• Moreover, these are people who have hungered for years to be recognized by brands for their informal advocacy, and would love a chance to engage directly with them in a meaningful way. Brands can welcome them into their inner circles on a gradual basis and let them unlock new materials and incentives as they demonstrate their value.

Get those influencers talking and earn more sales

As it turns out, you want them literally talking. The WOMMA study found that offline word-of-mouth produces twice as much measurable business impact as online discussions.

Credible, authoritative resources are exactly what brands need to help crystallize a purchase decision in an age of information overload. A survey published by Aberdeen in CEM Executive’s Agenda 2015: Leading the Customer Journey to Success revealed that most companies are challenged by the fact that customers have access to a great deal of information on competitive products and services.

In fact, this was the top customer experience challenge cited in both 2014 and 2015. Customers are already taking in a wide range of opinions, reviews, and advice. Make sure your advocates are equipped with the best possible resources to answer their questions.

Restoring the balance
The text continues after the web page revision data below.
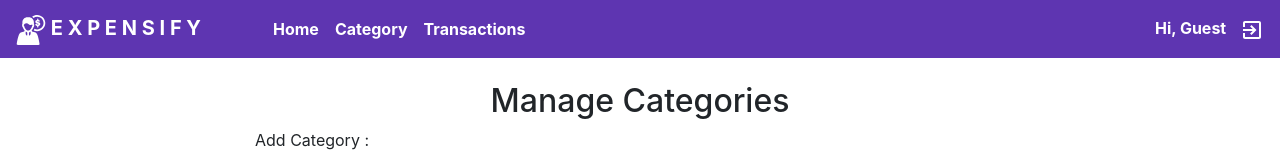
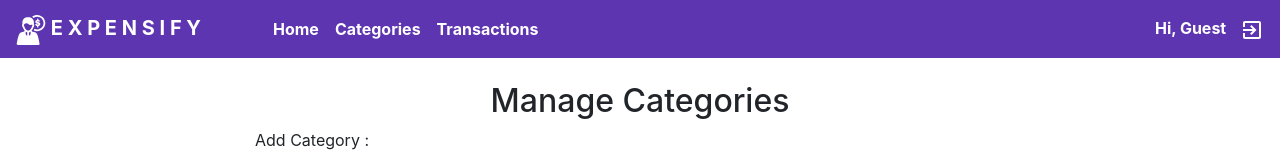
Before and after one commit to shreedharbhat98/Payment-Management-System, a React (Create React App) app: page /Category in a window 1280 px wide. Shown: the top 158 px of the page. Built offline with nearby package versions, Linux system fonts and the light colour scheme.

Commit message:
Simple typo fixed

```diff
--- a/src/MainComponents/DashboardComponents/DashboardNavbar.jsx
+++ b/src/MainComponents/DashboardComponents/DashboardNavbar.jsx
@@ -24,7 +24,7 @@ class DashboardNavbar extends Component {
                                 <Link to="/Dashboard" style={{ color: "white", fontWeight: "bold" }} className="nav-link">Home </Link>
                             </li>
                             <li className="nav-item">
-                                <Link to="/Category" style={{ color: "white", fontWeight: "bold" }} className="nav-link">Category </Link>
+                                <Link to="/Category" style={{ color: "white", fontWeight: "bold" }} className="nav-link">Categories </Link>
                             </li>
 
                             <li className="nav-item">
```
A solid social media program is still a key marketing asset. But what is the value of these social investments, really? It’s already hard enough to know the ROI of all your marketing efforts—does trying to come up with a successful strategy for every new-fangled thing really help your bottom line? How do you know when it’s time to go all in?

Simply put, social media is not the only part of a great brand advocacy plan. Social media is big and growing, but it is still dwarfed by the analog world in which people live and interact. The most effective social brands put the consumers, real people, at the center of their planning, their strategies, and their execution. And certainly, knowledgeable conversations, engaged customers, and real, measurable influence are more valuable than any fleeting Snapchat image or just another Yo.

This approach is backed by the industry experts marketers turn to for advice on how to develop sound social strategies, including the CEO of Collaborative Gain, Phil Terry: “Too many brands chase the shiny object of innovation as opposed to the basic needs of their customers. Start with the customer experience, and work your way back to the technology.”

So take a step back. Start with the consumer. Evaluate each investment on its potential to connect you with experts who influence purchase decisions, amplify the impact of your existing marketing channels, and impact sales—wherever they happen to be.

The ExpertVoice effect: How to connect with your brand’s best advocates

When it comes to conversations about your brand, some opinions matter more than others. Your brand’s best advocates aren’t necessarily the most active social-media-ites, but the most influential experts and social consumers whose credible recommendations and WOM impact are both personal and measurable. The real impact of any social investment lies with experts—category influencers whose conversations can have a real, measurable impact on your bottom line. Finding new ways to connect and engage with those key influencers is key to maximizing their impact.

ExpertVoice helps brands connect with the experts who then connect with their customers, creating an impactful, measurable word of mouth-driven wave of influence that amplifies the impact of existing sales and marketing efforts in every channel. The result? In-person and social media connections will happen naturally, and your brand strategy will stay focused on the big picture.